- INPUT DATA:
=== Begin Enclosure ===

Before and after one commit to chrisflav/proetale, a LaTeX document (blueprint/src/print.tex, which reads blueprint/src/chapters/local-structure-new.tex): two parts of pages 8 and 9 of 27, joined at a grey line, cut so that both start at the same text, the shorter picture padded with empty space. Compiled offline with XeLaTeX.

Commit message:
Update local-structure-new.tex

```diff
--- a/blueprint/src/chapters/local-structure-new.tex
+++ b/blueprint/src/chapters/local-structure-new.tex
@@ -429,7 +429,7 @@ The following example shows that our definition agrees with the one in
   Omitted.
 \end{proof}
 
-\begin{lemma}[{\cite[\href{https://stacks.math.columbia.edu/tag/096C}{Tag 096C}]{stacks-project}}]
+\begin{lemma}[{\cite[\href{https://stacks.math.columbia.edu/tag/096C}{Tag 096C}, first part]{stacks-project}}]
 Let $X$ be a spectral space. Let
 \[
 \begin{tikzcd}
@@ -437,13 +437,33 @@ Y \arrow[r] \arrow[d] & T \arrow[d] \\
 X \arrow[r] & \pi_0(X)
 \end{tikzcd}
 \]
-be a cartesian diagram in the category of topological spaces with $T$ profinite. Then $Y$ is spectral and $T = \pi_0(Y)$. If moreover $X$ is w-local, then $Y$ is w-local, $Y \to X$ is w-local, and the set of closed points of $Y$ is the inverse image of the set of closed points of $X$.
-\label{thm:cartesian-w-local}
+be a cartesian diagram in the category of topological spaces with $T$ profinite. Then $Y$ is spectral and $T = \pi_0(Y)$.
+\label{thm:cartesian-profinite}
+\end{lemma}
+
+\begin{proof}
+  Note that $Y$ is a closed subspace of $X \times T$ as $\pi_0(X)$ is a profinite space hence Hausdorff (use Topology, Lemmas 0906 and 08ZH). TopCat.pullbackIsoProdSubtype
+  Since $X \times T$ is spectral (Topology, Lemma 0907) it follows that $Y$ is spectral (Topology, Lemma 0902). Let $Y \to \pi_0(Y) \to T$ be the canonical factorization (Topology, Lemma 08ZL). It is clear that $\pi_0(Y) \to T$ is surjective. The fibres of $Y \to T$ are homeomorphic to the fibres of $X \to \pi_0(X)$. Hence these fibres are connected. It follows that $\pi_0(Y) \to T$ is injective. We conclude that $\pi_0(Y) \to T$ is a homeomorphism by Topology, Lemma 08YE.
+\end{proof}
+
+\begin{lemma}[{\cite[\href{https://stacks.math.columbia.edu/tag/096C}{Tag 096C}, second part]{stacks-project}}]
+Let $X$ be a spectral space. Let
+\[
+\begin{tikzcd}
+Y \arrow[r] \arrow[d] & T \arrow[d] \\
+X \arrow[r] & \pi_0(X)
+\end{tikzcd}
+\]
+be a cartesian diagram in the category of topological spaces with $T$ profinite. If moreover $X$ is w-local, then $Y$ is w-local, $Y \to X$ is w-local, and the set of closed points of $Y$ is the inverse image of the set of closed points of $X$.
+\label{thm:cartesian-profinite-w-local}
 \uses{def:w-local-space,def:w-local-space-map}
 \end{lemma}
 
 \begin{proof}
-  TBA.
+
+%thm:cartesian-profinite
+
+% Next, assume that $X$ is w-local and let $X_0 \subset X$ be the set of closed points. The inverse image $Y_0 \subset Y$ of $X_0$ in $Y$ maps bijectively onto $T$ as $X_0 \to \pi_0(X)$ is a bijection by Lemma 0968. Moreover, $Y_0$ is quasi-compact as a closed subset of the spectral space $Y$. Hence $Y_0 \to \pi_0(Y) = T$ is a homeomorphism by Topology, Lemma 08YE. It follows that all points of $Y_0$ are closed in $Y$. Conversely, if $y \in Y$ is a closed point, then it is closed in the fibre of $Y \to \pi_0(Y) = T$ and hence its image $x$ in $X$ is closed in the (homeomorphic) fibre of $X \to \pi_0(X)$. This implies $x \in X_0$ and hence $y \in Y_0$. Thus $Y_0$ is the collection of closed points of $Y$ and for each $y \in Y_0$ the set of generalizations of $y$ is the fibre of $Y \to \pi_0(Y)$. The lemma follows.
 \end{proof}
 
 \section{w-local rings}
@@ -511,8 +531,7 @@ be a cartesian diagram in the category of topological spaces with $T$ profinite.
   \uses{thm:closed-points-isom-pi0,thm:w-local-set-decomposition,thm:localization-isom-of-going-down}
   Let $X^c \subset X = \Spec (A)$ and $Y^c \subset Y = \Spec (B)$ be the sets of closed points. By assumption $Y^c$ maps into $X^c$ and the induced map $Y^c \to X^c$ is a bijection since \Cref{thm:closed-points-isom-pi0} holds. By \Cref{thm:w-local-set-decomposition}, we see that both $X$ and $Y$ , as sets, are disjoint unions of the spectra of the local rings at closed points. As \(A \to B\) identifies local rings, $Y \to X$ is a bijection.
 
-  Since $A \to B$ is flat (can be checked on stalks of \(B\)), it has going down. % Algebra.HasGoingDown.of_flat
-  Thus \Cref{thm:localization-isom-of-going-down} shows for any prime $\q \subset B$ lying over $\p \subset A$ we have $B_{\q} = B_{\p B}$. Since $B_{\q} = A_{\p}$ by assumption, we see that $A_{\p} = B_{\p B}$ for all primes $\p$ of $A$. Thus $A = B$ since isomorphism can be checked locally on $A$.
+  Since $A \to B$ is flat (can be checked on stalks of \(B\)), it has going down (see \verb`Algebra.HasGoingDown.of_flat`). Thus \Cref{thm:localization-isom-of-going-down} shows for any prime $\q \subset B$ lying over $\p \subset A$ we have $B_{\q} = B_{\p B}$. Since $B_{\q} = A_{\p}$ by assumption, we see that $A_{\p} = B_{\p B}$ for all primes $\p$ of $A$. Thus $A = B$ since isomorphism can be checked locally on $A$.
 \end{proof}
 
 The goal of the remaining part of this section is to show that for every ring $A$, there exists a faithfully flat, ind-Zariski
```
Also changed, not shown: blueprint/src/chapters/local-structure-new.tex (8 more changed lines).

=== End Enclosure ===

- WHAT YOU WILL DO:
The word "columbia" may appear on some lines of these records; state how many such lines there are, and nothing else.

- TASK RESPONSE:
3